When serving overseas, service members are prone to a variety of hazards and dangers. While there are number of things that can happen to service members while they are working overseas, one of the most common types of disorders or ailments afflicting veterans is that of post-traumatic stress disorder (PTSD). In fact, it is estimated that at least 20% of Iraqi war veterans and approximately 11% of veterans of the war in Afghanistan suffer from PTSD. In addition, veterans returning from Iraq and Afghanistan may also suffer from an injury known as Traumatic Brain Injury (TBI). The primary issue with this is that treatment for PTSD and TBI can differ, even though both conditions may show similar symptoms. While it is difficult to determine which ailment an individual might suffer from, recent developments have allowed researchers to determine differences between TBI and PTSD that can help countless numbers of individuals, both veteran and civilian, who may suffer from TBI, PTSD, or from both.
Traumatic Brain Injuries
It goes without saying that the brain is one of the most important parts of a person’s body. Not only does it control basic motor functions, but it also allows for the expression of ideas and personality. Traumatic Brain Injuries (TBI) are injuries to the brain that range from mild to severe. TBIs come from a variety of forms of trauma to the head and can include:
- Being struck in the head by an object, such as a fist or a bat
- The head striking an object, such as a dashboard or wall
- Injuries caused by nearby blasts or explosions
While there is plenty of risk for civilians to develop TBI, service members overseas are at even more risk of developing TBI due to the nature of their work.
While TBI is generally initiated by some kind of physical trauma to the head, the effects of TBI can include:
- Physical changes
- Behavioral changes
- Problems in thinking skills
- Memory problems
Post-Traumatic Stress Disorder
While TBI is primarily identified by physical injuries, PTSD is generally characterized by psychological strain or stress. Post-traumatic stress disorder can generate from a variety of situations, but it generally develops after an individual experiences a traumatic event. During such an event, an individual may feel as though his or her life, or the lives of others, are being threatened. In addition, an individual may even feel as though he or she has lost all control over what is happening.
While encountering a traumatic event may naturally lead to a stress-related reaction, not all traumatic events lead to the development of PTSD. Even though there are no concrete factors that indicate who will and will not develop PTSD, there are some factors that can indicate the likelihood a person will suffer from PTSD. These factors include, but are not limited to:
- The intensity and length of the trauma
- The individual’s proximity to the trauma
- Whether there was any injury sustained from the trauma
- The intensity of the individual’s reaction to the trauma
- The level of help and support received after the event
The New Research

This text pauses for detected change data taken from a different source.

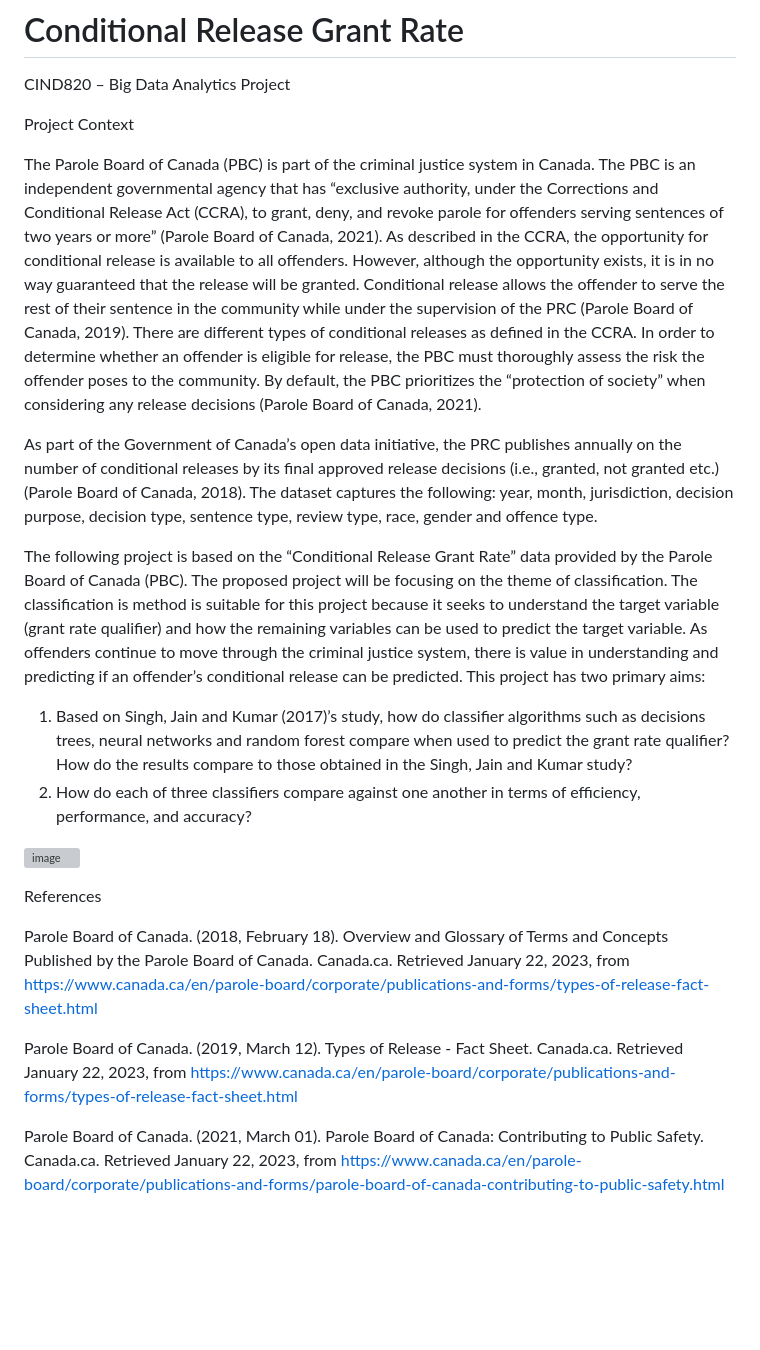
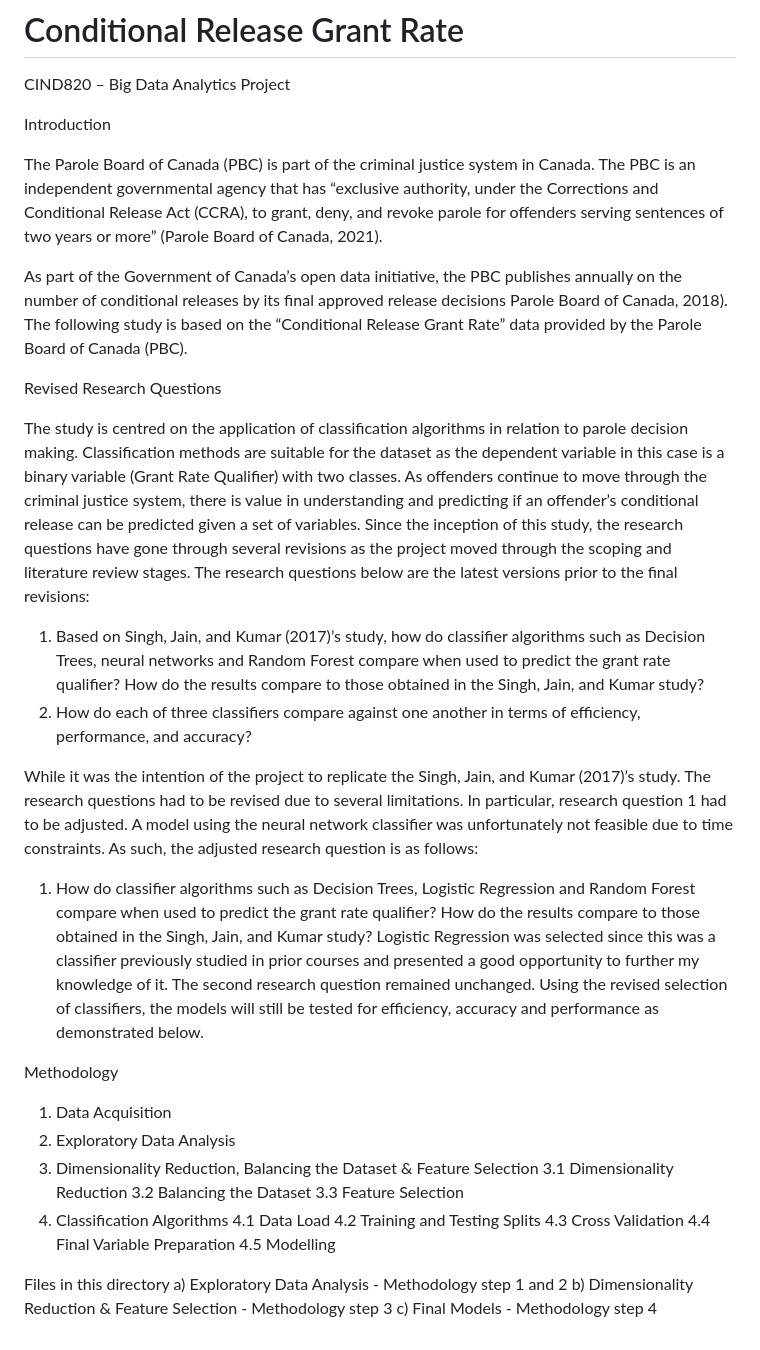
Before and after one commit to CIND820-dl/Conditional-Release-Grant-Rate, a Markdown page: README.md, the part around the change. Drawn GitHub-style; blank space fills up the shorter version; grey boxes are pictures that could not be loaded.

```diff
--- a/README.md
+++ b/README.md
@@ -1,24 +1,38 @@
 # Conditional Release Grant Rate
 CIND820 – Big Data Analytics Project
 
-Project Context
+Introduction
 
-The Parole Board of Canada (PBC) is part of the criminal justice system in Canada. The PBC is an independent governmental agency that has “exclusive authority, under the Corrections and Conditional Release Act (CCRA), to grant, deny, and revoke parole for offenders serving sentences of two years or more” (Parole Board of Canada, 2021). As described in the CCRA, the opportunity for conditional release is available to all offenders. However, although the opportunity exists, it is in no way guaranteed that the release will be granted. Conditional release allows the offender to serve the rest of their sentence in the community while under the supervision of the PRC (Parole Board of Canada, 2019). There are different types of conditional releases as defined in the CCRA. In order to determine whether an offender is eligible for release, the PBC must thoroughly assess the risk the offender poses to the community. By default, the PBC prioritizes the “protection of society” when considering any release decisions (Parole Board of Canada, 2021).
+The Parole Board of Canada (PBC) is part of the criminal justice system in Canada. The PBC is an independent governmental agency that has “exclusive authority, under the Corrections and Conditional Release Act (CCRA), to grant, deny, and revoke parole for offenders serving sentences of two years or more” (Parole Board of Canada, 2021).
 
-As part of the Government of Canada’s open data initiative, the PRC publishes annually on the number of conditional releases by its final approved release decisions (i.e., granted, not granted etc.) (Parole Board of Canada, 2018). The dataset captures the following: year, month, jurisdiction, decision purpose, decision type, sentence type, review type, race, gender and offence type.
+As part of the Government of Canada’s open data initiative, the PBC publishes annually on the number of conditional releases by its final approved release decisions Parole Board of Canada, 2018). The following study is based on the “Conditional Release Grant Rate” data provided by the Parole Board of Canada (PBC).
 
-The following project is based on the “Conditional Release Grant Rate” data provided by the Parole Board of Canada (PBC).
-The proposed project will be focusing on the theme of classification. The classification is method is suitable for this project because it seeks to understand the target variable (grant rate qualifier) and how the remaining variables can be used to predict the target variable. As offenders continue to move through the criminal justice system, there is value in understanding and predicting if an offender’s conditional release can be predicted. This project has two primary aims:
-1.	Based on Singh, Jain and Kumar (2017)’s study, how do classifier algorithms such as decisions trees, neural networks and random forest compare when used to predict the grant rate qualifier? How do the results compare to those obtained in the Singh, Jain and Kumar study?
+Revised Research Questions
+
+The study is centred on the application of classification algorithms in relation to parole decision making. Classification methods are suitable for the dataset as the dependent variable in this case is a binary variable (Grant Rate Qualifier) with two classes. As offenders continue to move through the criminal justice system, there is value in understanding and predicting if an offender’s conditional release can be predicted given a set of variables. Since the inception of this study, the research questions have gone through several revisions as the project moved through the scoping and literature review stages. The research questions below are the latest versions prior to the final revisions:
+1.	Based on Singh, Jain, and Kumar (2017)’s study, how do classifier algorithms such as Decision Trees, neural networks and Random Forest compare when used to predict the grant rate qualifier? How do the results compare to those obtained in the Singh, Jain, and Kumar study?
 2.	How do each of three classifiers compare against one another in terms of efficiency, performance, and accuracy?
 
-![image](https://user-images.githubusercontent.com/123784071/224855503-fc4c71e3-2076-4406-8994-0d47b7f66548.png)
+While it was the intention of the project to replicate the Singh, Jain, and Kumar (2017)’s study. The research questions had to be revised due to several limitations. In particular, research question 1 had to be adjusted. A model using the neural network classifier was unfortunately not feasible due to time constraints. As such, the adjusted research question is as follows:
+1.	How do classifier algorithms such as Decision Trees, Logistic Regression and Random Forest compare when used to predict the grant rate qualifier? How do the results compare to those obtained in the Singh, Jain, and Kumar study?
+Logistic Regression was selected since this was a classifier previously studied in prior courses and presented a good opportunity to further my knowledge of it.
+The second research question remained unchanged. Using the revised selection of classifiers, the models will still be tested for efficiency, accuracy and performance as demonstrated below.
 
+Methodology
+1.	Data Acquisition
+2.	Exploratory Data Analysis
+3.	Dimensionality Reduction, Balancing the Dataset & Feature Selection
+3.1	Dimensionality Reduction
+3.2	Balancing the Dataset
+3.3	Feature Selection
+4.	Classification Algorithms
+4.1	Data Load
+4.2	Training and Testing Splits
+4.3	Cross Validation
+4.4	Final Variable Preparation
+4.5	Modelling
 
-References
-
-Parole Board of Canada. (2018, February 18). Overview and Glossary of Terms and Concepts Published by the Parole Board of Canada. Canada.ca. Retrieved January 22, 2023,      from https://www.canada.ca/en/parole-board/corporate/publications-and-forms/types-of-release-fact-sheet.html
-
-Parole Board of Canada. (2019, March 12). Types of Release - Fact Sheet. Canada.ca. Retrieved January 22, 2023, from https://www.canada.ca/en/parole-board/corporate/publications-and-forms/types-of-release-fact-sheet.html
-
-Parole Board of Canada. (2021, March 01). Parole Board of Canada: Contributing to Public Safety. Canada.ca. Retrieved January 22, 2023, from https://www.canada.ca/en/parole-board/corporate/publications-and-forms/parole-board-of-canada-contributing-to-public-safety.html
+Files in this directory
+a) Exploratory Data Analysis - Methodology step 1 and 2
+b) Dimensionality Reduction & Feature Selection - Methodology step 3
+c) Final Models - Methodology step 4
```
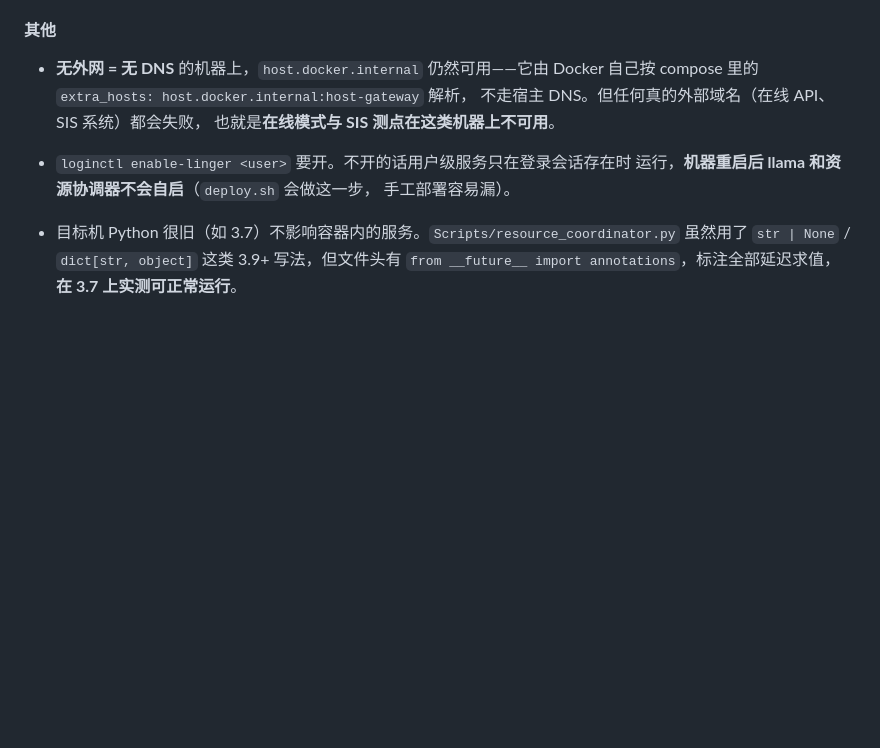
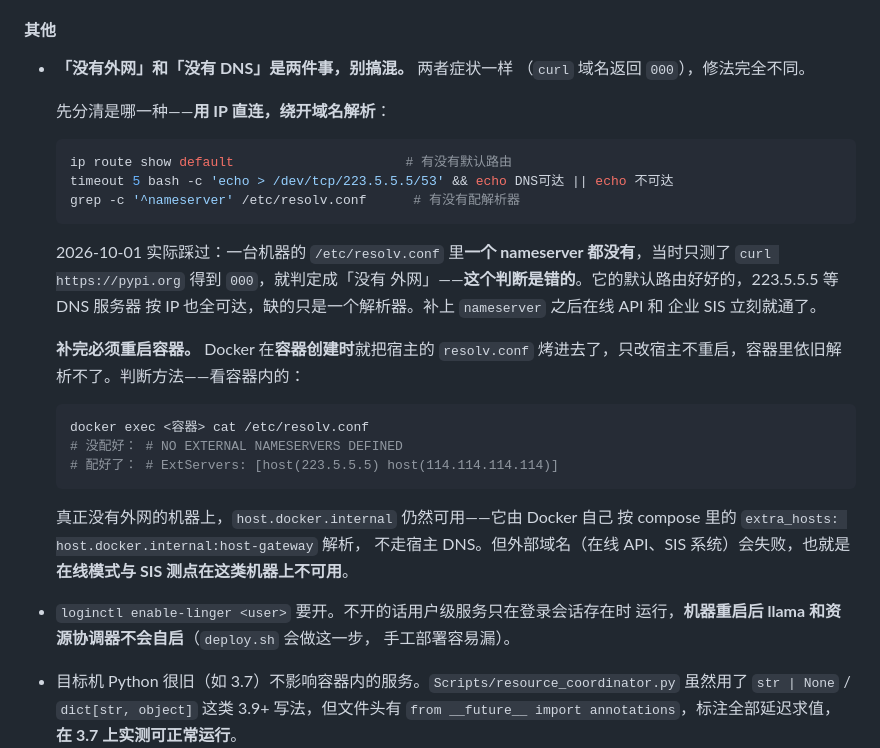
Before and after one commit to HyperDriveWave/HyperDriveWave-LLM, a Markdown page: README.md, the part around the change. Drawn GitHub-style; blank space fills up the shorter version.

Commit message:
docs: 更正「无外网」的错误判断；补 DNS 排查方法与容器重启这个坑
部署当天我在 README 里写了「无外网 = 无 DNS」，把两件事混成了一件。
实际踩到的机器**有默认路由、DNS 服务器按 IP 全可达**，只是
`/etc/resolv.conf` 里一个 nameserver 都没配。当时只测了
`curl https://pypi.org` 得到 000 就下了结论，那个推断是错的。

改成本节：
- 明确「没有外网」和「没有 DNS」症状相同、修法完全不同
- 给出用 IP 直连来分辨的方法（三条命令）
- 记下实际案例：补一个 nameserver 之后在线 API 与 SIS 立刻就通了
- 补上「**改完宿主 DNS 必须重启容器**」——Docker 在容器创建时就把宿主的
  resolv.conf 烤进去了，只改宿主不重启，容器里依旧是
  `# NO EXTERNAL NAMESERVERS DEFINED`
- 把「这类机器上在线模式与 SIS 不可用」限定到**真正没有外网**的机器

Co-Authored-By: Claude Code <noreply@anthropic.com>

````diff
--- a/README.md
+++ b/README.md
@@ -1894,10 +1894,36 @@ config JSON 会被重新序列化，ID 必然不同——**内容其实一模一
 
 #### 其他
 
-- **无外网 = 无 DNS** 的机器上，`host.docker.internal` 仍然可用——它由 Docker
-  自己按 compose 里的 `extra_hosts: host.docker.internal:host-gateway` 解析，
-  不走宿主 DNS。但任何真的外部域名（在线 API、SIS 系统）都会失败，
-  也就是**在线模式与 SIS 测点在这类机器上不可用**。
+- **「没有外网」和「没有 DNS」是两件事，别搞混。** 两者症状一样
+  （`curl` 域名返回 `000`），修法完全不同。
+
+  先分清是哪一种——**用 IP 直连，绕开域名解析**：
+
+  ```bash
+  ip route show default                      # 有没有默认路由
+  timeout 5 bash -c 'echo > /dev/tcp/223.5.5.5/53' && echo DNS可达 || echo 不可达
+  grep -c '^nameserver' /etc/resolv.conf      # 有没有配解析器
+  ```
+
+  2026-10-01 实际踩过：一台机器的 `/etc/resolv.conf` 里**一个 nameserver
+  都没有**，当时只测了 `curl https://pypi.org` 得到 `000`，就判定成「没有
+  外网」——**这个判断是错的**。它的默认路由好好的，223.5.5.5 等 DNS 服务器
+  按 IP 也全可达，缺的只是一个解析器。补上 `nameserver` 之后在线 API 和
+  企业 SIS 立刻就通了。
+
+  **补完必须重启容器。** Docker 在**容器创建时**就把宿主的 `resolv.conf`
+  烤进去了，只改宿主不重启，容器里依旧解析不了。判断方法——看容器内的：
+
+  ```bash
+  docker exec <容器> cat /etc/resolv.conf
+  # 没配好： # NO EXTERNAL NAMESERVERS DEFINED
+  # 配好了： # ExtServers: [host(223.5.5.5) host(114.114.114.114)]
+  ```
+
+  真正没有外网的机器上，`host.docker.internal` 仍然可用——它由 Docker 自己
+  按 compose 里的 `extra_hosts: host.docker.internal:host-gateway` 解析，
+  不走宿主 DNS。但外部域名（在线 API、SIS 系统）会失败，也就是**在线模式与
+  SIS 测点在这类机器上不可用**。
 - `loginctl enable-linger <user>` 要开。不开的话用户级服务只在登录会话存在时
   运行，**机器重启后 llama 和资源协调器不会自启**（`deploy.sh` 会做这一步，
   手工部署容易漏）。
````
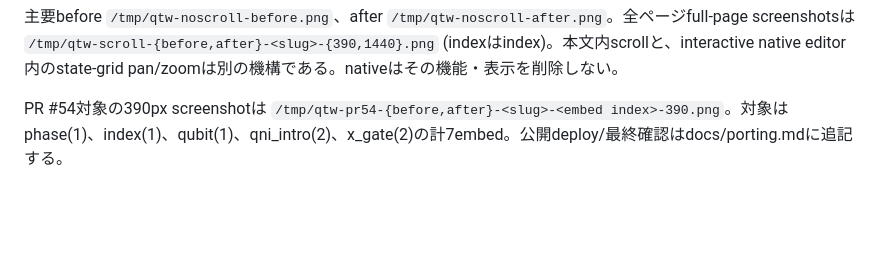
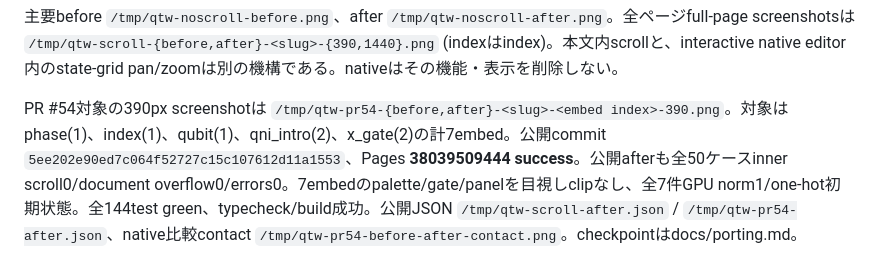
Before and after one commit to qniapp/qni-tutorial-webgpu, a Markdown page: docs/content-overflow.md, the part around the change. Rendered like a GitHub page; blank space fills up the shorter version.

```diff
--- a/docs/content-overflow.md
+++ b/docs/content-overflow.md
@@ -45,4 +45,4 @@
 
 主要before `/tmp/qtw-noscroll-before.png`、after `/tmp/qtw-noscroll-after.png`。全ページfull-page screenshotsは `/tmp/qtw-scroll-{before,after}-<slug>-{390,1440}.png` (indexはindex)。本文内scrollと、interactive native editor内のstate-grid pan/zoomは別の機構である。nativeはその機能・表示を削除しない。
 
-PR #54対象の390px screenshotは `/tmp/qtw-pr54-{before,after}-<slug>-<embed index>-390.png`。対象はphase(1)、index(1)、qubit(1)、qni_intro(2)、x_gate(2)の計7embed。公開deploy/最終確認はdocs/porting.mdに追記する。
+PR #54対象の390px screenshotは `/tmp/qtw-pr54-{before,after}-<slug>-<embed index>-390.png`。対象はphase(1)、index(1)、qubit(1)、qni_intro(2)、x_gate(2)の計7embed。公開commit `5ee202e90ed7c064f52727c15c107612d11a1553`、Pages **38039509444 success**。公開afterも全50ケースinner scroll0/document overflow0/errors0。7embedのpalette/gate/panelを目視しclipなし、全7件GPU norm1/one-hot初期状態。全144test green、typecheck/build成功。公開JSON `/tmp/qtw-scroll-after.json` / `/tmp/qtw-pr54-after.json`、native比較contact `/tmp/qtw-pr54-before-after-contact.png`。checkpointはdocs/porting.md。
```
Also changed, not shown: docs/porting.md (+6 -2 lines).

While TBI and PTSD share similar symptoms, the causes and treatments of each affliction can vary greatly. In addition, it is not only possible, but likely, that veterans who suffer from one ailment may also suffer from the other. The primary problem in treating such matters can be in determining the severity and extent of such ailments and determining which ailment an individual actually suffers from. Fortunately, recent developments have made it easier for researchers and physicians to differentiate between the two. Through the use of SPECT brain imaging and quantitative analysis of these scans, researchers have been able to identify key markers that differentiate TBI from PTSD. As a result, not only can researchers properly identify cases of PTSD and TBI, but they can also avoid hazardous mistakes such as providing an incorrect diagnosis or form of treatment due to the similarity between the two ailments.
Symptoms and Treatment
In order to properly treat an ailment, physicians must first accurately diagnose what is wrong with the patient. Unfortunately, PTSD and TBI share many common symptoms that can lead to an incorrect diagnosis. Symptoms that can indicate either TBI or PTSD include, but are not limited to:
- Behavioral abnormalities
- Sleep disruption
- Attention deficits
- Loss of self-control
Even though PTSD and TBI share similar symptoms, they are different conditions with different forms of treatment. As a result, not only can misdiagnosis lead to treatment that may be ineffective, but it can also lead to treatment that may worsen the condition that the patient currently suffers from. There are many forms of treatment that are available for patients of PTSD that may not be as beneficial for patients of TBI. For example, in cases of PTSD, it is common for physicians to prescribe medicines such as antidepressants or antipsychotics. Unfortunately, if the patient has TBI, these medicines can worsen symptoms, since the medicines may suppress portions of an already weakened brain. Because of these dangers, the recent discoveries provide much needed assistance to individuals who may suffer from PTSD or TBI, and can prevent a number of diagnostic errors.